TASK DIRECTIONS ->
Leaving out every picture, quote the data below exactly as it appears.

[DATA RECORDS Boundary: Start]

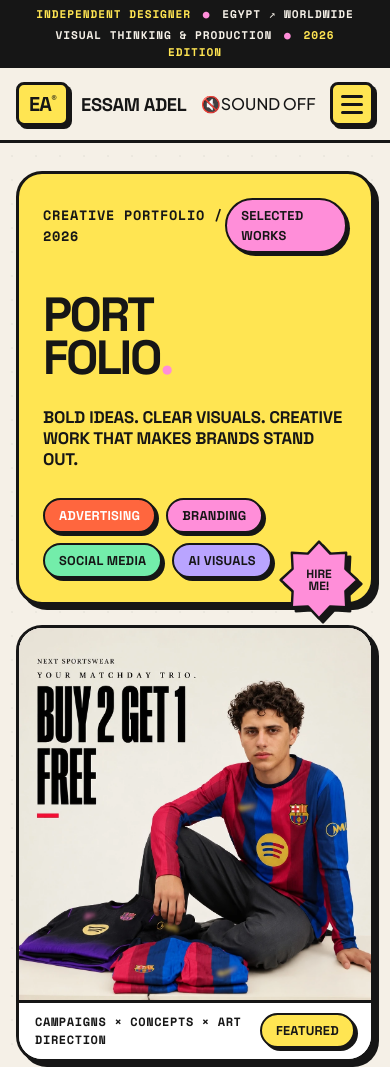
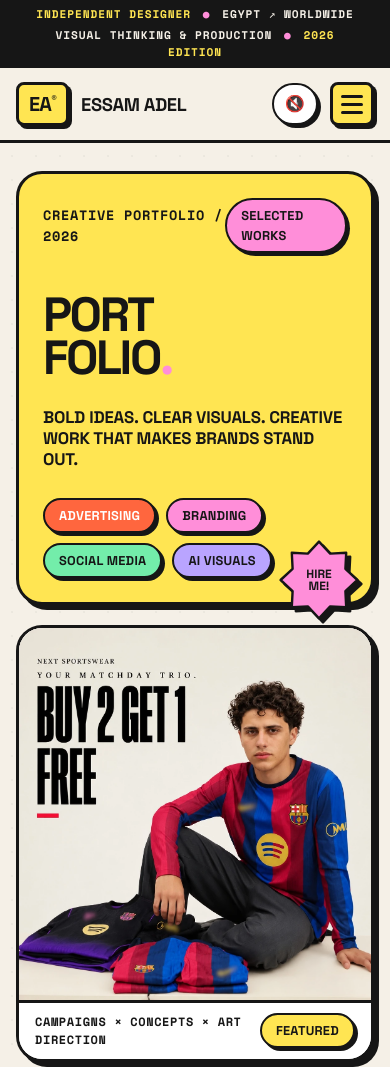
Before and after one commit to Essvm/PORTFOLIO, a plain HTML site: page index.html in a window 390 px wide. Shown: the top 1067 px of the page. Drawn offline with nearby package versions, Linux system fonts and the light colour scheme.

Commit message:
Style responsive Neo-Brutalist sound toggle

```diff
--- a/styles.css
+++ b/styles.css
@@ -1955,3 +1955,54 @@ button {
     scroll-behavior: auto !important;
   }
 }
+
+
+/* ==========================================================================
+   ARCADE SOUND TOGGLE — opt-in game-inspired audio interface
+   ========================================================================== */
+.arcade-sound-toggle {
+  display: inline-flex;
+  align-items: center;
+  justify-content: center;
+  flex-shrink: 0;
+  gap: 7px;
+  margin-left: 10px;
+  padding: 9px 13px;
+  min-height: 42px;
+  background: var(--white);
+  color: var(--ink);
+  font: 800 0.76rem var(--font-display);
+  letter-spacing: 0.02em;
+  white-space: nowrap;
+  border: var(--stroke-thin);
+  border-radius: var(--radius-pill);
+  box-shadow: var(--shadow-sm);
+  cursor: pointer;
+  transition: transform 0.12s ease, box-shadow 0.12s ease, background 0.12s ease;
+}
+.arcade-sound-toggle[aria-pressed="true"] { background: var(--mint); }
+.arcade-sound-toggle:hover {
+  transform: translate(-2px, -2px);
+  box-shadow: var(--shadow);
+}
+.arcade-sound-toggle:active {
+  transform: translate(2px, 2px);
+  box-shadow: 1px 1px 0 var(--ink);
+}
+.arcade-sound-toggle:focus-visible {
+  outline: 3px solid #2354f4;
+  outline-offset: 3px;
+}
+.arcade-sound-toggle .sound-symbol { font-size: 1rem; line-height: 1; }
+@media (max-width: 950px) {
+  .arcade-sound-toggle {
+    margin-left: auto;
+    margin-right: 12px;
+    padding: 8px 11px;
+  }
+  .arcade-sound-toggle .sound-label { display: none; }
+}
+@media (prefers-reduced-motion: reduce) {
+  .arcade-sound-toggle { transition: none; }
+  .arcade-sound-toggle:hover { transform: none; }
+}
```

[DATA RECORDS Boundary: End]

TASK RESULT ->
Before and after one commit to Essvm/PORTFOLIO, a plain HTML site: page index.html in a window 390 px wide. Shown: the top 1067 px of the page. Drawn offline with nearby package versions, Linux system fonts and the light colour scheme.

Commit message:
Style responsive Neo-Brutalist sound toggle

```diff
--- a/styles.css
+++ b/styles.css
@@ -1955,3 +1955,54 @@ button {
     scroll-behavior: auto !important;
   }
 }
+
+
+/* ==========================================================================
+   ARCADE SOUND TOGGLE — opt-in game-inspired audio interface
+   ========================================================================== */
+.arcade-sound-toggle {
+  display: inline-flex;
+  align-items: center;
+  justify-content: center;
+  flex-shrink: 0;
+  gap: 7px;
+  margin-left: 10px;
+  padding: 9px 13px;
+  min-height: 42px;
+  background: var(--white);
+  color: var(--ink);
+  font: 800 0.76rem var(--font-display);
+  letter-spacing: 0.02em;
+  white-space: nowrap;
+  border: var(--stroke-thin);
+  border-radius: var(--radius-pill);
+  box-shadow: var(--shadow-sm);
+  cursor: pointer;
+  transition: transform 0.12s ease, box-shadow 0.12s ease, background 0.12s ease;
+}
+.arcade-sound-toggle[aria-pressed="true"] { background: var(--mint); }
+.arcade-sound-toggle:hover {
+  transform: translate(-2px, -2px);
+  box-shadow: var(--shadow);
+}
+.arcade-sound-toggle:active {
+  transform: translate(2px, 2px);
+  box-shadow: 1px 1px 0 var(--ink);
+}
+.arcade-sound-toggle:focus-visible {
+  outline: 3px solid #2354f4;
+  outline-offset: 3px;
+}
+.arcade-sound-toggle .sound-symbol { font-size: 1rem; line-height: 1; }
+@media (max-width: 950px) {
+  .arcade-sound-toggle {
+    margin-left: auto;
+    margin-right: 12px;
+    padding: 8px 11px;
+  }
+  .arcade-sound-toggle .sound-label { display: none; }
+}
+@media (prefers-reduced-motion: reduce) {
+  .arcade-sound-toggle { transition: none; }
+  .arcade-sound-toggle:hover { transform: none; }
+}
```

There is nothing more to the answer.